*Associated pathogens: This list reports bacteria, viruses, and parasites recovered from, or experimentally passed through this species, and does not imply field vector status.
IMPORTANT REFERENCES (full citations below)
Belkin 1968b: 29 (taxonomy)
Harbach 1991c (taxonomy, comparative morphology)
Judd 1996 (phylogeny)
Davismyia Lane & Cerqueira [Dav.]
Peytonulus Harbach [Pey.]
Sabethes Robineau-Desvoidy [Sab.]
Sabethinus Lutz [Sbn.]
Sabethoides Theobald [Sbo.]
CURRENT GENERIC SYNONYMS
syn. Sabettus Agassiz 1846: 329 [Harbach 2018c]; Scudder 1882: 297 (unjustified emendment of Sabethes).

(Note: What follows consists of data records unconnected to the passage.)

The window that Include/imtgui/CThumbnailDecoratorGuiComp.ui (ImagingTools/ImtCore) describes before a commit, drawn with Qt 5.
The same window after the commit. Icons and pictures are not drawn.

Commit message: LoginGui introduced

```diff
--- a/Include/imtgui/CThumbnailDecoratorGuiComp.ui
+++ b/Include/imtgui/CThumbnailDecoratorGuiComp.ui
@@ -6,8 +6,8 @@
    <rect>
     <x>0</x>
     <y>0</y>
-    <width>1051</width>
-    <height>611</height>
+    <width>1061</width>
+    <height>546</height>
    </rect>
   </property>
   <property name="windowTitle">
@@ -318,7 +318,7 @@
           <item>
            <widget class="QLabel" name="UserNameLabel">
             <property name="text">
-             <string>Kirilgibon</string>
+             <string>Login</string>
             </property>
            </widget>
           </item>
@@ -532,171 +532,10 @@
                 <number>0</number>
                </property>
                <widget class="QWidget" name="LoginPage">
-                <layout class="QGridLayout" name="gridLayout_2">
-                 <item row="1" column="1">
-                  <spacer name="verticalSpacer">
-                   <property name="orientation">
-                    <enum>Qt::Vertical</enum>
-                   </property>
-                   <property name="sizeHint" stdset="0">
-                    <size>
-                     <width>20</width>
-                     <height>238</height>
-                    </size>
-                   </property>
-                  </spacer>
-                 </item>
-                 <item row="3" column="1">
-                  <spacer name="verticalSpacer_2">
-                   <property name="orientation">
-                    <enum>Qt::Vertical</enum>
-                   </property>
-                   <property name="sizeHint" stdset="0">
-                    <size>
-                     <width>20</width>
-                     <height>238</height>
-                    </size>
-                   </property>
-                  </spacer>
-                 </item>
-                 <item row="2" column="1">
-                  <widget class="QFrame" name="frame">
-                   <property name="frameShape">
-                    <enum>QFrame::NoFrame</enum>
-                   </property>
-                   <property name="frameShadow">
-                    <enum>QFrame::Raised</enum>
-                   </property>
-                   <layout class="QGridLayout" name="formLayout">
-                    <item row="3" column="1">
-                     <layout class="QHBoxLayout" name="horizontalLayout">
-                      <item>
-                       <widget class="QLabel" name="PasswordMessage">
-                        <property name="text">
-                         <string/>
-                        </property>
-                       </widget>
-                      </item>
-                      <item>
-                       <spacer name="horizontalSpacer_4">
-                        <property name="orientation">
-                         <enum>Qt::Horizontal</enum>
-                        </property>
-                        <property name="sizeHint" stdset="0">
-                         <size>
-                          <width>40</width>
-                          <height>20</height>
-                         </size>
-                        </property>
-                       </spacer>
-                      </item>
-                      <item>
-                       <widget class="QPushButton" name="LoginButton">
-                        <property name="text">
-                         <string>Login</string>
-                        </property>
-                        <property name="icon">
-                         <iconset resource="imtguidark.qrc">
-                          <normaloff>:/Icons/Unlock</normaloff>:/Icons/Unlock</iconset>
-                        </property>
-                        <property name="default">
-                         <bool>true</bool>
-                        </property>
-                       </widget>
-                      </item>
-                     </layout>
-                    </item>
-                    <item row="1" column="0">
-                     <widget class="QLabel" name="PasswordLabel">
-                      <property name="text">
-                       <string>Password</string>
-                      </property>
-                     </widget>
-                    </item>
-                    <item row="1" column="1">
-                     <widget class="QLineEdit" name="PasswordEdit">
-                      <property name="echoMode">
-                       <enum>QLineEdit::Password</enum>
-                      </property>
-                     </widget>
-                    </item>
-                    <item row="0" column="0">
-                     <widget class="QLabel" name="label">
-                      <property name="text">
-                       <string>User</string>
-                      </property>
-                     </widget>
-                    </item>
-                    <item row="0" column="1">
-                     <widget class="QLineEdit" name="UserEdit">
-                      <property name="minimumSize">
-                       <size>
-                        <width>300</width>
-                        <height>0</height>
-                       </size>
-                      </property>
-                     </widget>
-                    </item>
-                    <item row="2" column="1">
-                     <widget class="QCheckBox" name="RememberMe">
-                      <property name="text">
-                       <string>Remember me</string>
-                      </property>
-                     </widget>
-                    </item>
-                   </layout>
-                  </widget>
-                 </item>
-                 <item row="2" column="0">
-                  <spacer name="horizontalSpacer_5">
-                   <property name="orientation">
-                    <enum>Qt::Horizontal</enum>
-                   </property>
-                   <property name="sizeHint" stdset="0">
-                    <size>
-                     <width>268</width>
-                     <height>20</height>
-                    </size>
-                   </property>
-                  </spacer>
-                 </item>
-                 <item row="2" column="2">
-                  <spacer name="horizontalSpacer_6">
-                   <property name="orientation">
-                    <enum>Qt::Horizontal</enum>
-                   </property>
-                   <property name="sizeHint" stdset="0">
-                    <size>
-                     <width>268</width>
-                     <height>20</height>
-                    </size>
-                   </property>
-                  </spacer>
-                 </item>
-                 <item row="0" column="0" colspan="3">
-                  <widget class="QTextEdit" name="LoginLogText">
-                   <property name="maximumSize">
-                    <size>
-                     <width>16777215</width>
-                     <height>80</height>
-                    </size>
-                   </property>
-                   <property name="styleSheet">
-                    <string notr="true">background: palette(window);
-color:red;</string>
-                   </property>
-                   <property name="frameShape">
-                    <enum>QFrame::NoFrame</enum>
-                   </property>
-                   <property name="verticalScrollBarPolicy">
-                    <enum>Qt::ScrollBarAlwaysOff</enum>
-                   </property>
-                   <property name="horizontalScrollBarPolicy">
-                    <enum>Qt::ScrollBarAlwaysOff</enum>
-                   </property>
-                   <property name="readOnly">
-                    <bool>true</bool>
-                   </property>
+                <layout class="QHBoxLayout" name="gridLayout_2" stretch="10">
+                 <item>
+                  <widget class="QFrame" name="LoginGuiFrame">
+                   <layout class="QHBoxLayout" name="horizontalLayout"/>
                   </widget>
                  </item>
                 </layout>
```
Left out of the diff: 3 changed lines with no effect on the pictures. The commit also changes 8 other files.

Agassiz, L. (1846). Nomenclatoris zoologici index universalis, continens nomina systematica classium, ordinum, familiarum et generum animalium omnium, tam viventium quam fossilium, secundum ordinem alphabeticum unicum disposita, adjectis homonymiis plantarum, nec non variis adnotionibus et emendationibus. Jent et Gassmann, Soloduri [= Solothrun, Switzerland], 393 pp.
Belkin, J.N. (1968b). Mosquito studies (Diptera, Culicidae). IX. The type specimens of New World mosquitoes in European museums. Contributions of the American Entomological Institute, 3(4), 1–69.
Harbach, R.E. (1991c). Ontogeny of the larval stage of Sabethes chloropterus, with special reference to setal development and phylogenetic implications for the family Culicidae (Diptera). Mosquito Systematics, 23, 10–24.
Judd, D.J. (1996). Review of the systematics and phylogenetic relationships of the Sabethini (Diptera: Culicidae). Systematic Entomology, 21(2), 129–150.
Scudder, S.H. (1882). Nomenclature Zoologicus. An alphabetical list of all generic names that have been employed by naturalists for recent and fossil animals from the earliest times to the close of the year 1879. I. Supplemental List. Bulletin of the United States National Museum, 21(19), 1–376.
CITE THIS PAGE
Walter Reed Biosystematics Unit (Year). Sabethes genus page. Walter Reed Biosystematics Unit Website, http://wrbu.si.edu/vectorspecies/genera/sabethes, accessed on [date (e.g. 03 February 2020) when you last viewed the site].